Your goal »
Only the number is needed: how many lines in the entries below contain the string "INTEGER"?
------------------------------------------------------------
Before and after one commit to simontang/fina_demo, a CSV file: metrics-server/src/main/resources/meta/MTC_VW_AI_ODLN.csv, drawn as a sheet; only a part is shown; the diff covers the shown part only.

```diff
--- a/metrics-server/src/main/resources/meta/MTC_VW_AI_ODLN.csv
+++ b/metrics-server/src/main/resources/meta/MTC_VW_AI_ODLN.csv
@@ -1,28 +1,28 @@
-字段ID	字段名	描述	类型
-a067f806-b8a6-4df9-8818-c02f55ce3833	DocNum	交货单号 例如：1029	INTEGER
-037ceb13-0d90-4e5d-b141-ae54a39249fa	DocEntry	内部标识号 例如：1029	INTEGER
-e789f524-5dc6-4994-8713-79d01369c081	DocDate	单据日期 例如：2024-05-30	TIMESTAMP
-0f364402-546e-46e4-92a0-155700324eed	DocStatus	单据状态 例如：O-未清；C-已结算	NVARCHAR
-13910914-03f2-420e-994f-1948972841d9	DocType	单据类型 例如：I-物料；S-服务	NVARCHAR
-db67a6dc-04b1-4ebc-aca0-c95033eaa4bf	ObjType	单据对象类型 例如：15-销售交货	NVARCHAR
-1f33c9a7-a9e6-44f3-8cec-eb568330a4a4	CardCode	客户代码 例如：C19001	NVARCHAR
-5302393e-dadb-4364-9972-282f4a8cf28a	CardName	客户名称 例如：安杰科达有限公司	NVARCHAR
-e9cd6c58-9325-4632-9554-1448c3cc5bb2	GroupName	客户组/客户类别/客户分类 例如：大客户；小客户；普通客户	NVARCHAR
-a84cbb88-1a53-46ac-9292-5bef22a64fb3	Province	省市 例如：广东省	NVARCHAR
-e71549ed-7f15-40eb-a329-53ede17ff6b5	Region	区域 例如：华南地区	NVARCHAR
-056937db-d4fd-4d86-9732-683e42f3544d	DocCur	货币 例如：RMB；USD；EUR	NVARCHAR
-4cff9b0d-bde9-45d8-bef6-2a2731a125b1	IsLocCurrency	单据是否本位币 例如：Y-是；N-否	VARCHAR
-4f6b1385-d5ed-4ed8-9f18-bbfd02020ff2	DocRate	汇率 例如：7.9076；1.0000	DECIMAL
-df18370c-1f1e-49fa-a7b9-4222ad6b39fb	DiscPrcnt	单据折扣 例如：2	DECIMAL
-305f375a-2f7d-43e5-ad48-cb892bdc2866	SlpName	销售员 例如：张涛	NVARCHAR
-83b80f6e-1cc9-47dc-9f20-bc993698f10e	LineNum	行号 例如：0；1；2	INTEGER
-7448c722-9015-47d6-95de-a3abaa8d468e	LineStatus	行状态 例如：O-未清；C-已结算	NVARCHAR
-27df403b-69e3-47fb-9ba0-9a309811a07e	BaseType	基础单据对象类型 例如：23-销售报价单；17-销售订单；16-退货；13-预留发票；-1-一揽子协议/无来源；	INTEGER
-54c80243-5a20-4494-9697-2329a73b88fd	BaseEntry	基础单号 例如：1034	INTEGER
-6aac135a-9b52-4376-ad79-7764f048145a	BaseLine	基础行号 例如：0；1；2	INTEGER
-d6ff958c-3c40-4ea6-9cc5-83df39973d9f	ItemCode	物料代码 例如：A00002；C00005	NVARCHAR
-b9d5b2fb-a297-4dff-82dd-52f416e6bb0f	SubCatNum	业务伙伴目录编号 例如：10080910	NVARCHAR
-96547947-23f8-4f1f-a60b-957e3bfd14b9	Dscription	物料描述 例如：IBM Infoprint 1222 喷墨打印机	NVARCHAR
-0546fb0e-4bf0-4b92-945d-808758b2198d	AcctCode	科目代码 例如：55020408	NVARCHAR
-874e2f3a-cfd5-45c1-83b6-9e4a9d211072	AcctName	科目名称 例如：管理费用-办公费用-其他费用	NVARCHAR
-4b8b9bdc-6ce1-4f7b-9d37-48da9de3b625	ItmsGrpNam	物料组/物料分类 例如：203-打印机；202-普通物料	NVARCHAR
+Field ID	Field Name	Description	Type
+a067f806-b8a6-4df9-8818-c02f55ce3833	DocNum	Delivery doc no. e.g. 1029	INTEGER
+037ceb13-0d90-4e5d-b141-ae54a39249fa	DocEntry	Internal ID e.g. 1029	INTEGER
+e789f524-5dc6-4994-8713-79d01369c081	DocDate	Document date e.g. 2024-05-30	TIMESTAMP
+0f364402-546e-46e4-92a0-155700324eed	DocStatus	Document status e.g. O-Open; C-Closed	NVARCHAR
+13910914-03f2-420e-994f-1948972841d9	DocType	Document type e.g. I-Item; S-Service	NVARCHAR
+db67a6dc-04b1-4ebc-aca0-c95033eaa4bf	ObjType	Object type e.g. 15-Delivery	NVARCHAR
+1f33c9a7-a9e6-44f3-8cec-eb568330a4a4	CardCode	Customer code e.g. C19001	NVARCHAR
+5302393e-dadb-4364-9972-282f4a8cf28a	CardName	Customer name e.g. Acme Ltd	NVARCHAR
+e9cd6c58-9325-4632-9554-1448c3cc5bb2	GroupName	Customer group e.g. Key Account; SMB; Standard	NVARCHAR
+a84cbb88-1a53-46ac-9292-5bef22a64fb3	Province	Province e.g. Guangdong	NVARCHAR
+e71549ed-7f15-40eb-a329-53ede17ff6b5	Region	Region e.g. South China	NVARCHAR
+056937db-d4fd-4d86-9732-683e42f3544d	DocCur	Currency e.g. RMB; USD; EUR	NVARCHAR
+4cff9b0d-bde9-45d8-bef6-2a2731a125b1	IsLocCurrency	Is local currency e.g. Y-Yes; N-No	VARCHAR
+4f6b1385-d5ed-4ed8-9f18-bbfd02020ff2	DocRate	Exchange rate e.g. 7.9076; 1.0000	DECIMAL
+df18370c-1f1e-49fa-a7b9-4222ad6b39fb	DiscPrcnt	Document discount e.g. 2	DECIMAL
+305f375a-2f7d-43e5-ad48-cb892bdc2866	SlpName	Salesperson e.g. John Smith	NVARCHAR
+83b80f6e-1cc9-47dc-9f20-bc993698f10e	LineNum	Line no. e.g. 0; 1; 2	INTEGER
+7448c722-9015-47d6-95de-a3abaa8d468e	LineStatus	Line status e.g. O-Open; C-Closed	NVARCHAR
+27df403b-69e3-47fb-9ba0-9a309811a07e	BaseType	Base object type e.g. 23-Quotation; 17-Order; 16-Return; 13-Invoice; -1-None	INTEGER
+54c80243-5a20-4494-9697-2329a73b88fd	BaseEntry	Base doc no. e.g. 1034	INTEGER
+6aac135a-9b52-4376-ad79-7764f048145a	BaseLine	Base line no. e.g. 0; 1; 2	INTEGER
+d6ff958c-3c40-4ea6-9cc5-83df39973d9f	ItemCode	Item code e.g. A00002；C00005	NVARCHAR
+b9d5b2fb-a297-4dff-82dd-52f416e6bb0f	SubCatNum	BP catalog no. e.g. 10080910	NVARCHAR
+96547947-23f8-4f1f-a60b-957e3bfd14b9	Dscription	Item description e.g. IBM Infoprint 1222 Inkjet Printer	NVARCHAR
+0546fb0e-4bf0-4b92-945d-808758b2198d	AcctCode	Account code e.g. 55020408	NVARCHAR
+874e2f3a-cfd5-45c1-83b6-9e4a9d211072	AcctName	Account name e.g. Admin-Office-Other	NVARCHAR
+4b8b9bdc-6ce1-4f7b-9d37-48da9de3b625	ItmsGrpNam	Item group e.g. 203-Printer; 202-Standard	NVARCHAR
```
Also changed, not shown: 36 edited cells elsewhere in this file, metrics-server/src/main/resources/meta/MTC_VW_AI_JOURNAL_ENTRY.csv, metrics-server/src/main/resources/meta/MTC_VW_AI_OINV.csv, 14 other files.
------------------------------------------------------------
Your response »
12